3 years ago today, my Dad died. He died, as most people reading this will probably already know, from Motor Neurone Disease, a progressive disease that attacks the motor neurones, or nerves, in the brain and spinal cord.
For my Dad, this meant losing his voice in 2010, his ability to eat and drink normally in 2011, his ability to move independently in 2012 and his life in 2013.
As hideous as this was to watch for me, my younger brothers and sister, my Mum and the rest of my family, there were things that made it a little more bearable. For example, the MND West Yorkshire branch provided my Dad with an iPhone when he first lost his voice, which he used to type what he wanted to say, and an app would speak on his behalf.
Another thing that made things a little easier was some of the care he received – he had a fantastic GP. Ultimately, what made most of it bearable was Dad’s attitude, especially in the first 3 years of his diagnosis from 2009, when he would continue playing 2 rounds of golf a day, and finishing off with a couple of pints through his PEG tube.

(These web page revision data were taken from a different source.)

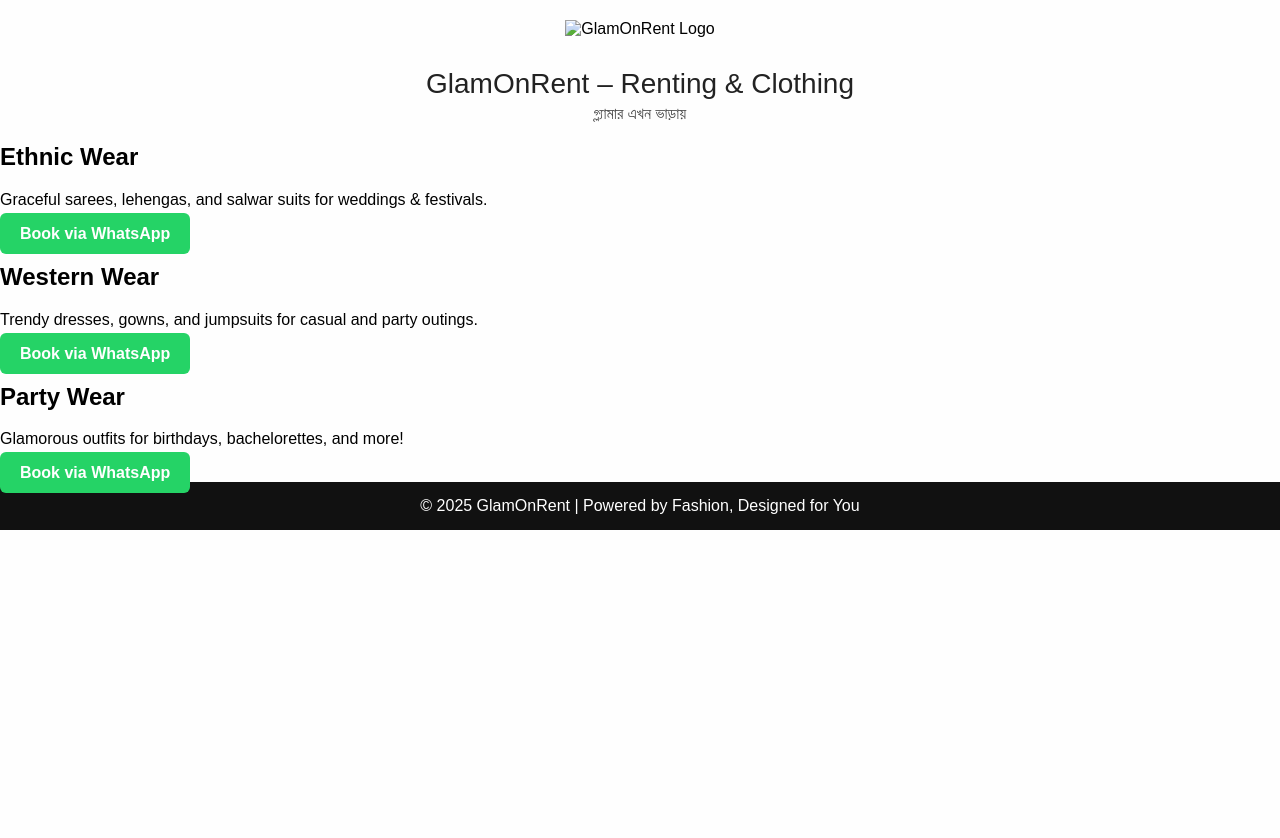
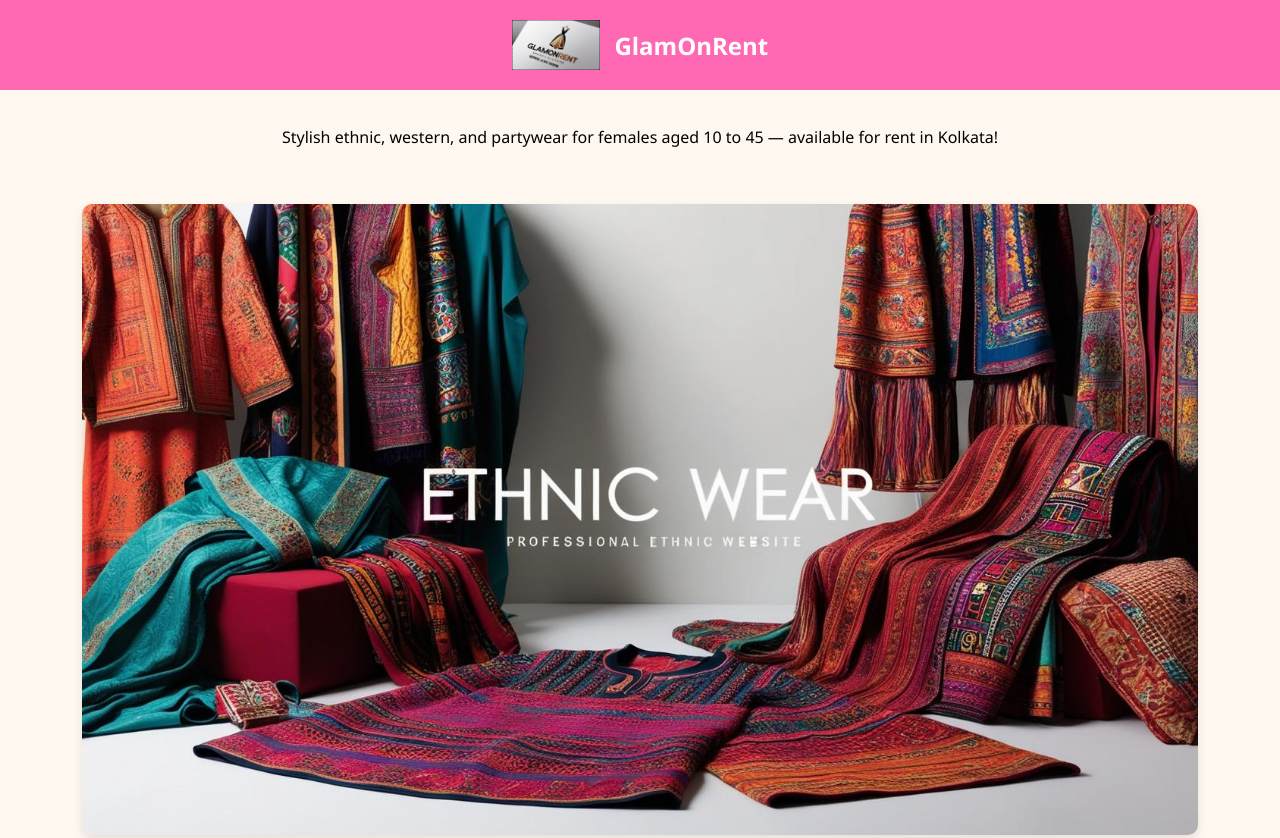
Before and after one commit to GlamOnRent/GlamOnRent-, a plain HTML site: page index.html in a window 1280 px wide. Shown: the top 838 px of the page. Before the commit the page ends 800 px from the top, so only its background shows below. Drawn offline with Linux system fonts and the light colour scheme.

Commit message:
Update index.html

```diff
--- a/index.html
+++ b/index.html
@@ -1,107 +1,149 @@
 <!DOCTYPE html>
 <html lang="en">
 <head>
-  <meta charset="UTF-8">
-  <meta name="viewport" content="width=device-width, initial-scale=1">
-  <title>GlamOnRent - Fashion Rental</title>
+  <meta charset="UTF-8" />
+  <meta name="viewport" content="width=device-width, initial-scale=1.0"/>
+  <title>GlamOnRent</title>
   <style>
     body {
-      font-family: Arial, sans-serif;
+      font-family: 'Segoe UI', sans-serif;
+      background: #fff8f0;
       margin: 0;
       padding: 0;
-      background: #fefefe;
     }
 
-    .logo {
+    header {
+      background-color: #ff69b4;
+      color: white;
+      padding: 20px;
       text-align: center;
-      padding: 20px;
     }
 
-    .logo img {logo.png
-      max-width: 220px;
-      height: auto;
+    header img {
+      height: 50px;
+      vertical-align: middle;
     }
 
-    .heading {
+    header h1 {
+      display: inline;
+      margin-left: 10px;
+      font-size: 24px;
+      vertical-align: middle;
+    }
+
+    section {
+      padding: 20px;
       text-align: center;
-      color: #222;
-      font-size: 28px;
-      margin-top: 10px;
     }
 
     .section {
-      padding: 30px 20px;
-      text-align: center;
-      border-bottom: 1px solid #ccc;
+      margin-bottom: 40px;
+    }
+
+    .section img {
+      max-width: 90%;
+      height: auto;
+      border-radius: 10px;
+      box-shadow: 0 4px 10px rgba(0,0,0,0.1);
     }
 
     .section h2 {
-      color: #a35500;
-      margin-bottom: 10px;
+      color: #ff1493;
+      margin-top: 15px;
     }
 
-    .whatsapp-btn {8478901298
-      display: inline-block;
-      margin-top: 15px;
-      padding: 12px 20px;
-      background-color: #25D366;
-      color: white;
-      border-radius: 6px;
-      text-decoration: none;
-      font-weight: bold;
+    .section p {
+      color: #333;
     }
 
-    .footer {
+    .whatsapp-btn {
+      display: inline-block;
+      background-color: #25d366;
+      color: white;
+      padding: 10px 20px;
+      margin-top: 10px;
+      text-decoration: none;
+      border-radius: 5px;
+    }
+
+    form {
+      background: #fff;
+      max-width: 400px;
+      margin: 0 auto;
+      padding: 20px;
+      border-radius: 10px;
+      box-shadow: 0 4px 10px rgba(0,0,0,0.1);
+    }
+
+    form input, form textarea {
+      width: 100%;
+      padding: 10px;
+      margin-bottom: 15px;
+      border: 1px solid #ccc;
+      border-radius: 5px;
+    }
+
+    form button {
+      background-color: #ff1493;
+      color: white;
+      padding: 10px 15px;
+      border: none;
+      border-radius: 5px;
+      cursor: pointer;
+    }
+
+    footer {
       text-align: center;
       padding: 15px;
-      background: #111;
-      color: #fff;
-    }
-
-    .bengali-text {
-      font-size: 16px;
-      color: #444;
-      margin-top: 5px;
+      background-color: #f0f0f0;
+      font-size: 14px;
+      color: #555;
     }
   </style>
 </head>
 <body>
+  <header>
+    <img src="logo.png" alt="GlamOnRent Logo" />
+    <h1>GlamOnRent</h1>
+  </header>
 
-  <!-- Logo -->
-  <div class="logo">
-    <img src="1000021874.png" alt="GlamOnRent Logo">
-  </div>
+  <section>
+    <p>Stylish ethnic, western, and partywear for females aged 10 to 45 — available for rent in Kolkata!</p>
+  </section>
 
-  <div class="heading">
-    GlamOnRent – Renting & Clothing <br>
-    <div class="bengali-text">গ্ল্যামার এখন ভাড়ায়</div>
-  </div>
-
-  <!-- Ethnic Wear -->
-  <div class="https://your-github-link/1000022162.jpg">
+  <section class="section">
+    <img src="1000022162.jpg" alt="Ethnic Wear">
     <h2>Ethnic Wear</h2>
     <p>Graceful sarees, lehengas, and salwar suits for weddings & festivals.</p>
     <a class="whatsapp-btn" href="https://wa.me/918478901298?text=Hi%2C%20I'm%20interested%20in%20Ethnic%20Wear%20rental.">Book via WhatsApp</a>
-  </div>
+  </section>
 
-  <!-- Western Wear -->
-  <div class="https://your-github-link/1000022161.jpg">
+  <section class="section">
+    <img src="1000022161.jpg" alt="Western Wear">
     <h2>Western Wear</h2>
-    <p>Trendy dresses, gowns, and jumpsuits for casual and party outings.</p>
+    <p>Trendy dresses, gowns, and Indo-Western outfits for every occasion.</p>
     <a class="whatsapp-btn" href="https://wa.me/918478901298?text=Hi%2C%20I'm%20interested%20in%20Western%20Wear%20rental.">Book via WhatsApp</a>
-  </div>
+  </section>
 
-  <!-- Party Wear -->
-  <div class="https://your-github-link/1000022160.jpg">
+  <section class="section">
+    <img src="1000022160.jpg" alt="Party Wear">
     <h2>Party Wear</h2>
-    <p>Glamorous outfits for birthdays, bachelorettes, and more!</p>
+    <p>Show-stopping outfits to make you shine at any celebration!</p>
     <a class="whatsapp-btn" href="https://wa.me/918478901298?text=Hi%2C%20I'm%20interested%20in%20Party%20Wear%20rental.">Book via WhatsApp</a>
-  </div>
+  </section>
 
-  <!-- Footer -->
-  <div class="footer">
-    &copy; 2025 GlamOnRent | Powered by Fashion, Designed for You
-  </div>
+  <section>
+    <h2>Contact Us</h2>
+    <form action="https://formspree.io/f/mvgazayv" method="POST">
+      <input type="text" name="name" placeholder="Your Name" required />
+      <input type="email" name="_replyto" placeholder="Your Email" required />
+      <textarea name="message" rows="4" placeholder="Your Message" required></textarea>
+      <button type="submit">Send</button>
+    </form>
+  </section>
 
+  <footer>
+    © 2025 GlamOnRent. All rights reserved.
+  </footer>
 </body>
 </html>
```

However, towards the end, when things were pretty rough, Dad couldn’t communicate with us using his phone or his iPad, and we waited to hopefully receive a piece of equipment called an Eye Gaze, which Dad could have used to communicate with us, rather than us asking a million questions and waiting for a thumbs up to say whether we were on the right lines or not.
We got the go ahead for an Eye Gaze eventually – in the week after Dad died. That meant my Dad died without being able to speak with us properly for months. We didn’t know his final wishes. We didn’t know how much pain he was in. He couldn’t tell us what he felt, or what he wanted, and this fact has haunted me ever since.
To mark the 3rd anniversary of his death, I would like to really focus on MND’s latest campaign, Champion the Charter. The campaign builds on the success of the Charter which was signed by over 33,000 individuals and was presented to Downing Street last summer. The campaign aims to get more councils adopting the charter, which aims to ensure that people with MND and their carers receive the right care, in the right place, at the right time, live the highest quality of life possible and achieve dignity in death.
The progress made in the last 3 years has been phenomenal, and it is highly likely that if my Dad was around today and needing an Eye Gaze, he may well have received one before his death – I cannot explain how incredible that would have been.
Please, please take 5 minutes to drop an email to your local councillor about the Charter. It’s so easy, as the MND Association have set out all you need here including email templates and other materials.
It would be a fantastic legacy for all those who have died from MND without the right care and equipment, to ensure that others don’t suffer this indignity in the future. Please get in touch if you have any questions and I can point you in the right direction.
Missing you every day, Dad, but particularly today. I’ll have a Crabbies for you later on!